cover image Scars of War, Wounds of Peace: The Arab-Israeli Tragedy

Scars of War, Wounds of Peace: The Arab-Israeli Tragedy

Shlomo Ben-Ami, . . Oxford, $30 (354pp) ISBN 978-0-19-518158-6

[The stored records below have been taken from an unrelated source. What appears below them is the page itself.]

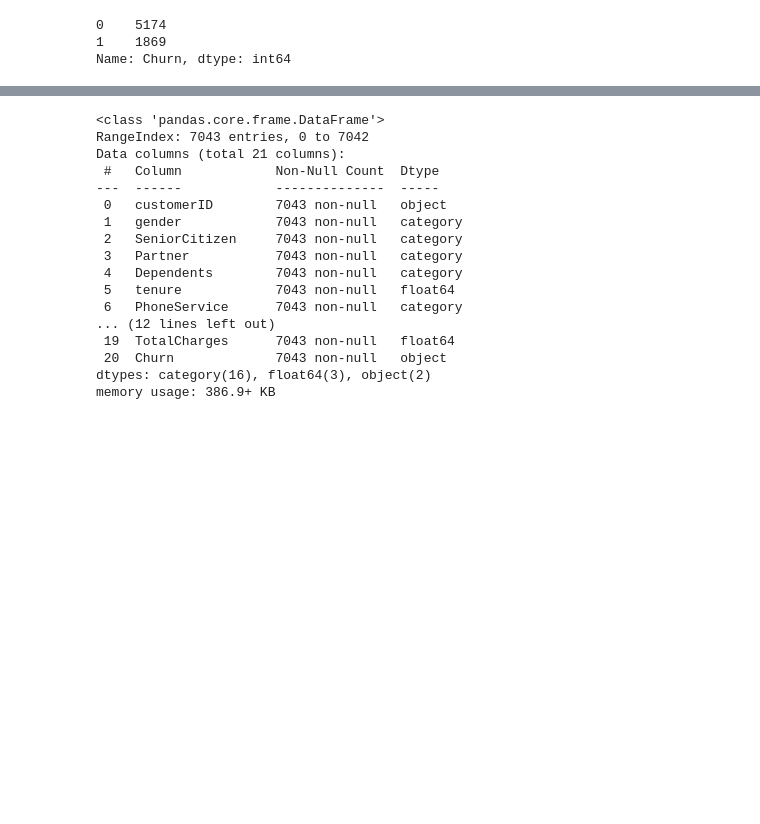
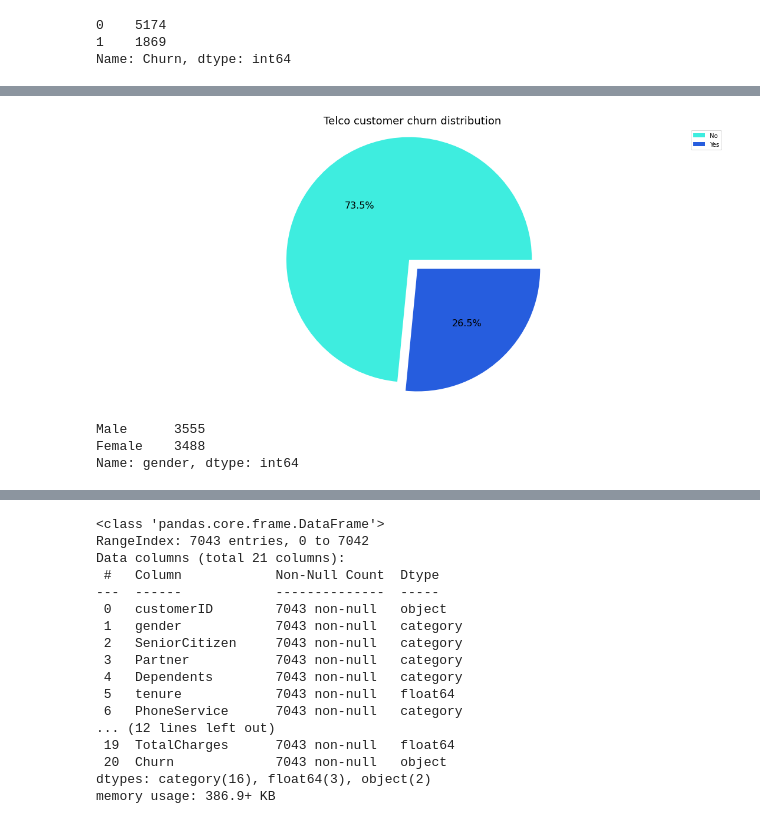
Before and after one commit to blondeincode/Telco_customer_churn_modelling, a Jupyter notebook: Telco_Customer_Churn_Modelling.ipynb, the cells around one changed output, grey strips where cells are left out. Drawn from its saved outputs; the diff is of its cells as text; code cells hidden in the pictures; blank space fills up the shorter version.

Commit message:
Adding some charts

```diff
--- a/Telco_Customer_Churn_Modelling.ipynb
+++ b/Telco_Customer_Churn_Modelling.ipynb
@@ -123,0 +110,17 @@ po.iplot(fig1)
+# %%
+fig, ax = plt.subplots(figsize=(15, 7))
+plt.title('Telco customer churn distribution', fontdict = {'fontsize' : 18})
+ax.pie(df['Churn'].value_counts(), colors = ['#3eeddf','#265dde'], autopct='%1.1f%%', startangle=0, explode=[0.1,0], textprops={'fontsize': 16})
+fig = plt.gcf()
+ax.axis('equal')
+plt.tight_layout()
+plt.legend(['No', 'Yes'])
+plt.show()
+# %% [output]
+[figure, added]
+# %%
+df['gender'].value_counts()
+# %% [output]
+Male      3555
+Female    3488
+Name: gender, dtype: int64
```
Also changed, not shown: parts of 4 cells of this notebook.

Equal representation of all sides should be a goal for anyone who seriously wants to reconstruct the history of the Arab-Israeli conflict, which has proved itself to be one of the most persistent in modern history. In that respect, this book, which begins with the birth of Zionism in the late 19th century, comes as close as one could possibly hope for. Ben-Ami, who has served as both Israel's minister of foreign affairs and minister of public security and who is also an Oxford-trained historian, quotes sources from both sides of the conflict and takes great pains to represent all the major points of view. Equally notable is the evenhandedness of his criticisms. Ben-Ami proves perfectly willing to take to task near-mythic heroes from both sides—he's as critical of David Ben-Gurion (for his paranoid and messianic vision of territorial conquest) as he is of Yassir Arafat (for his self-serving political maneuvers and tactical blunders). One senses that comprehensive understanding and mutual respect are crucial motives for the author, who bore personal witness to the collapse of the Camp David summit led by Bill Clinton in 2000. With its insider perspective to this and other seminal events in the troubled peace process, this book is an important and outstanding contribution to the field. (Feb.)